— Introduction —
“You have chosen the path of darkness”, is what Tegan is told at the beginning of this novel and we sense the terrible fate awaiting her. Tegan is a 27-year-old woman living in the Last Week Community in a secluded building in London. The members of the Community are obliged to obey their prophet Daniel, the Omniscient. Everything Daniel says is true, even if the facts tell you otherwise. According to Daniel, the only way to live is without interference from the outside world, doing vigil to repent and stay pure. Those that do will be able to enter heaven on the Day of Judgment. Those who do not will be lost from salvation: those await seas of fire in the Domain of the Beast.
— Storyline —
Tegan’s mother Sarah used to be a warm and friendly creature who loved to sing. She named her daughter Tegan, Welsh for the loved and cherished one. Nowadays Sarah is a vigilant member of the Community. Tegan is known to sin against the Community’s rules on many occasions but this time she has gone too far: in an act of utter defiance she has visited a London library (strictly forbidden) and shared a coffee with a male stranger. This is the last straw for Daniel and therefore he decides to punish her with expulsion from the Community. From now on, Tegan will be dead to the people in the Community, among which her parents and the people she grew up with. Tegan has no idea where to go but just before she leaves, her mother secretly slips her an address of her sister Hannah who lives with her husband Ellis near the Welsh village Ty Fynnon in the heart of the Cambrian Mountains.
Will Tegan cope and will she be able to hold herself in the close Welsh society where everyone knows each other and no secrets can be kept hidden? Why does Hannah get irritated with her and why keeps Tegan judging the villagers, without being able to connect to them? Maybe Daniel’s guidelines and teachings are so deeply imprinted that Tegan never will be free. It would take an enormous amount of courage and perseverance to ever be able to reinvent herself and learn to live with the fears inside her that from time to time seem to come out in the open. Most of the villagers try to be friendly, like Hannah and her daughter Cerys. Cerys is a constant disappointment to her elegant mother, being the complete opposite. Cerys tries to reach out to Tegan and show the village that behind Tegan’s display of awkward behaviour is a woman with a kind and shy character, eager to live a life without fear or pain. Will they ever open their hearts for her?
— My Thoughts —
In Mary Grand’s intriguing debut novel we follow Tegan on her path through life and her forced move from London to a Welsh country village. The novel contains past secrets and love but also betrayal, blackmail and disillusion. Mary Grand cunningly takes us by the hand and shows us Tegan’s inner struggles against a background of sloping hills where the majestic red kites nest, the dark woodland and the meadows full of colourful Welsh poppy flowers. On almost every page we feel Mary Grand’s love for her Welsh roots sipping through, that seemingly rough and yet stunning little piece of heaven called Wales. That is why ‘Free to be Tegan’ is not only a fascinating psychological novel, it is also a heartwarming love story dedicated to Wales. It comes as no surprise that this book is the first in what is to be a series of novels set in the beautiful Welsh countryside, the land between the smashing green hills and the dazzling blue sea.
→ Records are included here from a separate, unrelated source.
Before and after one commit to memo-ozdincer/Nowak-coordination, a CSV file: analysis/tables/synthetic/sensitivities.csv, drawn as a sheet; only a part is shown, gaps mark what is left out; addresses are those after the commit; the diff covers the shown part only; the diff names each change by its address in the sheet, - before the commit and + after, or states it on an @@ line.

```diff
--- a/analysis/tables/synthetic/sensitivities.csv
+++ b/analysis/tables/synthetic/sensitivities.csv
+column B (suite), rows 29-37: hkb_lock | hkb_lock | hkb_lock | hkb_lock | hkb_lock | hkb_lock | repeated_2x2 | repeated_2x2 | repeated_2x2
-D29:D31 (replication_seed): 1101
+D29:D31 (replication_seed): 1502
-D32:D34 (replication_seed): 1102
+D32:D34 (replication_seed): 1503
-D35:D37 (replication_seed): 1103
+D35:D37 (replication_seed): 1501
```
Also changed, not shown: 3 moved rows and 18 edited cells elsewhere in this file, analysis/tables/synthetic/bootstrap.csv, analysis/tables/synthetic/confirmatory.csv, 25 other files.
— About the Author —
Mary Grand is born in Cardiff and has always retained a deep love for her Welsh roots. She worked as a nursery teacher in London and later taught deaf children in Croydon and Hastings. Now she is living on the beautiful Isle of Wight with her husband and cocker spaniel Pepper. Her two grown up children have already left the family home. ‘Free to Be Tegan’ is the author’s debut novel. The second ‘Hidden Chapters’ (my review) is set on the spectacular Gower Peninsula. Mary Grand has also published two books of short stories ‘Catching the Light’ and ‘Making Changes’.
You find the books on the author’s Amazon page.
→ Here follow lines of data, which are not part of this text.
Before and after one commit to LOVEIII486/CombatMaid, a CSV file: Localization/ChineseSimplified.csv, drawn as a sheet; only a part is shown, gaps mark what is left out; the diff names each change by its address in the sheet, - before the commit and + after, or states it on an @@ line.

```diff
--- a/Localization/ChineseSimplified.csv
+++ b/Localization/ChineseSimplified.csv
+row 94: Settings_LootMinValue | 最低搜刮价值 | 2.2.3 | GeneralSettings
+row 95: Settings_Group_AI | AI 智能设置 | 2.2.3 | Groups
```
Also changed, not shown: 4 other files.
— Book Info —
|Publisher||CreateSpace Independent Publishing Platform (5 Mar. 2015)|